What the industrial worker wants is . . . a method of living in social relationship with other people and . . . as part of this an economic function for and value to the group.Elton Mayo,
The thousands of images Ayres and Davenport received revealed that behind the product lay a corporate system driven by power, efficiency, and industrial research. These recurring themes provided a compelling arsenal of symbols that both celebrated American capitalist might and combated negative publicity generated by labor unions and the realities of the Depression. Ayres and Davenport showed no interest in collecting photographs illustrating the darker side of industrial unrest; noticeably absent from the archive, for example, are stark scenes of unemployment lines, labor strikes, or tenant farmers.

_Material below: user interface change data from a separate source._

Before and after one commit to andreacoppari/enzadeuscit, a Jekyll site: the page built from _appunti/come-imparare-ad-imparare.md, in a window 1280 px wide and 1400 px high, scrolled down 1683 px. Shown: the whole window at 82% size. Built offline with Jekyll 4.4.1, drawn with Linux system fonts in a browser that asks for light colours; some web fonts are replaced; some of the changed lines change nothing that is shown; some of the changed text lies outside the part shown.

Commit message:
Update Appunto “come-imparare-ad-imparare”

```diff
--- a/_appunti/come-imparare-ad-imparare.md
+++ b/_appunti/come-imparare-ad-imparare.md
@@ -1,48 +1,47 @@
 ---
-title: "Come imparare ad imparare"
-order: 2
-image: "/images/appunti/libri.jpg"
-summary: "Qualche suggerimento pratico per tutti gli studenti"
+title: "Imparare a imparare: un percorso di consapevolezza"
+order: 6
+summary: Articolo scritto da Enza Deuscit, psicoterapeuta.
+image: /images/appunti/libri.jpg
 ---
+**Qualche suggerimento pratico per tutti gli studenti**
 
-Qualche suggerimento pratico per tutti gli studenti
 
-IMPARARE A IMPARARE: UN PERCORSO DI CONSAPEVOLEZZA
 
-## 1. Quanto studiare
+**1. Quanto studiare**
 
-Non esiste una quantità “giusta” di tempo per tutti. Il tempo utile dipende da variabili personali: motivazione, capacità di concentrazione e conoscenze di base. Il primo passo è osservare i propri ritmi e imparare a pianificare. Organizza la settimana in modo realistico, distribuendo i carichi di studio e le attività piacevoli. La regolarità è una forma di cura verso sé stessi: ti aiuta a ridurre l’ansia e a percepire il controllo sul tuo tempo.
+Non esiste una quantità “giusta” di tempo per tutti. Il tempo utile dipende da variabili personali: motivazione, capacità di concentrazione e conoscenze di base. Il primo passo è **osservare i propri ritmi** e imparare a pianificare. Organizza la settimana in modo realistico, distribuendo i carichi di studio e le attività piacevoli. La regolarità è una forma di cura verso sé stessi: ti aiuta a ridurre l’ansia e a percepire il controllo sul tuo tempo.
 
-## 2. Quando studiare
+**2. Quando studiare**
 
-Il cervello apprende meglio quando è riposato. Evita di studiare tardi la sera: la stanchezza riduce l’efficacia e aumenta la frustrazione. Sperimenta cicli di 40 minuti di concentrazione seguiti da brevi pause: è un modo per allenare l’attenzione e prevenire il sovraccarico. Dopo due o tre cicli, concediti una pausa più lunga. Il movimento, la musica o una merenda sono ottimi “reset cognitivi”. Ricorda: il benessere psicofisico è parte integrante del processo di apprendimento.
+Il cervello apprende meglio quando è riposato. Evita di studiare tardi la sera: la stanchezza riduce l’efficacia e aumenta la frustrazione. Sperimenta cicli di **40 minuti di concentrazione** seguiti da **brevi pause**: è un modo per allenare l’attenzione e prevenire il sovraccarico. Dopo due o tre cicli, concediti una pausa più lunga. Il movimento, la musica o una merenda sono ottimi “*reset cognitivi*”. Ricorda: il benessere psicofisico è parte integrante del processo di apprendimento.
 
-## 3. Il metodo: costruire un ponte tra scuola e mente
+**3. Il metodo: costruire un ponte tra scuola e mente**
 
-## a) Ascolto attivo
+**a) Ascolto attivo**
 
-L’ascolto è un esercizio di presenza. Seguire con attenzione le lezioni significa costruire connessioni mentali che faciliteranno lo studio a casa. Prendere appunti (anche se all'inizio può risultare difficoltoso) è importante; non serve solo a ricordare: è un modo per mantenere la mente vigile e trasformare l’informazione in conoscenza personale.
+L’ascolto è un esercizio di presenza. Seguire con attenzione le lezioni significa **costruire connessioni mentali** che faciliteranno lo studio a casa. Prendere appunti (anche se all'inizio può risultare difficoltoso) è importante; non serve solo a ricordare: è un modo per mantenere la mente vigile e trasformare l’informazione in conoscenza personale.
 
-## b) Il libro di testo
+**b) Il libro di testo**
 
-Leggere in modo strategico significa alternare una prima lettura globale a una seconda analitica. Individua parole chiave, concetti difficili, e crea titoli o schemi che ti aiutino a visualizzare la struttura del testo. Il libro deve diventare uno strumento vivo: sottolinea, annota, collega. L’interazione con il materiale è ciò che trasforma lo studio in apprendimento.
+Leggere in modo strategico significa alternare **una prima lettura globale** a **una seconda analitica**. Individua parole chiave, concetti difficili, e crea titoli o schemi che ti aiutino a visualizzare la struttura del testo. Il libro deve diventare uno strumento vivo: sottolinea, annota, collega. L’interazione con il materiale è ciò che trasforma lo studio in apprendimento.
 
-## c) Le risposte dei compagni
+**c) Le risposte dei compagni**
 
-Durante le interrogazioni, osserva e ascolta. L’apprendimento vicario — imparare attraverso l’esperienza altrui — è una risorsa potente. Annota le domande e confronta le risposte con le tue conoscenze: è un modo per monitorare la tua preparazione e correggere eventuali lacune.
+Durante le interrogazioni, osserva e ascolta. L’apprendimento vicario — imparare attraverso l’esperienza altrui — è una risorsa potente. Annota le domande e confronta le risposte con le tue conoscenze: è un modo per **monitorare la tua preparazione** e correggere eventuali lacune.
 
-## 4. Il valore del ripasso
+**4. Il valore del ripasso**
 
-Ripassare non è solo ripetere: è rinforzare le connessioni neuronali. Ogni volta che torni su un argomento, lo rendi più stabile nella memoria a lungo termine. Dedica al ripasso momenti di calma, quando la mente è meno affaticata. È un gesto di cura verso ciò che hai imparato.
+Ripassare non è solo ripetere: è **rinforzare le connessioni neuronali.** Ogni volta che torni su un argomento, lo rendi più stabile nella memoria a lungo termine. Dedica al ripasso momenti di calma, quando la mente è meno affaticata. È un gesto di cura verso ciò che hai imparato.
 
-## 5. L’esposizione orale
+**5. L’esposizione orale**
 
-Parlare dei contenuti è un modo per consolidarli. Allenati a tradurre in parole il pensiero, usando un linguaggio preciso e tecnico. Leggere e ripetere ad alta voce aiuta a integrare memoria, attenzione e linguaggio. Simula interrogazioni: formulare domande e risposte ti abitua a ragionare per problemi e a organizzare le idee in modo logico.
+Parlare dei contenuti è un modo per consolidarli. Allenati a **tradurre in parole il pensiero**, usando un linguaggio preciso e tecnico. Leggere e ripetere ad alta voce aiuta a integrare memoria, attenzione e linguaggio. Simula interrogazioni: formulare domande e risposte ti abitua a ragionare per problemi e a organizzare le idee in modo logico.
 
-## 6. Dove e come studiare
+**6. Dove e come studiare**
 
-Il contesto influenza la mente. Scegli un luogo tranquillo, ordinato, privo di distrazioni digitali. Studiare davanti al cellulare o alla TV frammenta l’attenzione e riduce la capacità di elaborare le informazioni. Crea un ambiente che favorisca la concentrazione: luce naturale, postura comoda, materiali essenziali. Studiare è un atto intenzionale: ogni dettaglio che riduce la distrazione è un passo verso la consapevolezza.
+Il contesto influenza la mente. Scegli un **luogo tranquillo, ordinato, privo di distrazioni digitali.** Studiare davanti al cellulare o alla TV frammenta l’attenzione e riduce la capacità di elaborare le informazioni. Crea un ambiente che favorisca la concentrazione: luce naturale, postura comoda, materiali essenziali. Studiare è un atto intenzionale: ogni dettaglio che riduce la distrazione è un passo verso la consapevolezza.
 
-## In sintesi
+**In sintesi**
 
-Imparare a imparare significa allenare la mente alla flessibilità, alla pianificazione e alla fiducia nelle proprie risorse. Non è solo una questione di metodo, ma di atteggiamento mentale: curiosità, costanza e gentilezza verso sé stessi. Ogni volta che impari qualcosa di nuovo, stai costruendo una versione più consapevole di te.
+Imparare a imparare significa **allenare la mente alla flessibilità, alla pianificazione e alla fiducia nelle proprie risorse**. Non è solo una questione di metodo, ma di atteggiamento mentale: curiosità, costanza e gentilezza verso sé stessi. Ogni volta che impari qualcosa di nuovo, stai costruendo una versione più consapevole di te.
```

Economic and social instability, however, increasingly became the impetus for business schools such as Harvard to consider the question of the human factor. During the 1930s the Business School doubled the number of classes it offered in industrial relations. In courses such as “Human Problems of Administration” and “Personnel Research” students became familiar with prevailing management theories that espoused the importance of a cooperative system and common purpose among workers. They would find this principle repeatedly underscored in the industrial photograph collection. In John Mudd’s atmospheric image, factory employees harness the might of Midvale Steel Company’s massive 9,000-ton forging press. In publicity shots for the Chrysler Corporation, employees participate in the exemplary process of standardization and cooperative efficiency—the assembly line, and an “industrial doctor of science,” as the accompanying caption states, performs “basic data research” aimed at formulating the best possible car lubricant.
© 2012 President and Fellows of Harvard College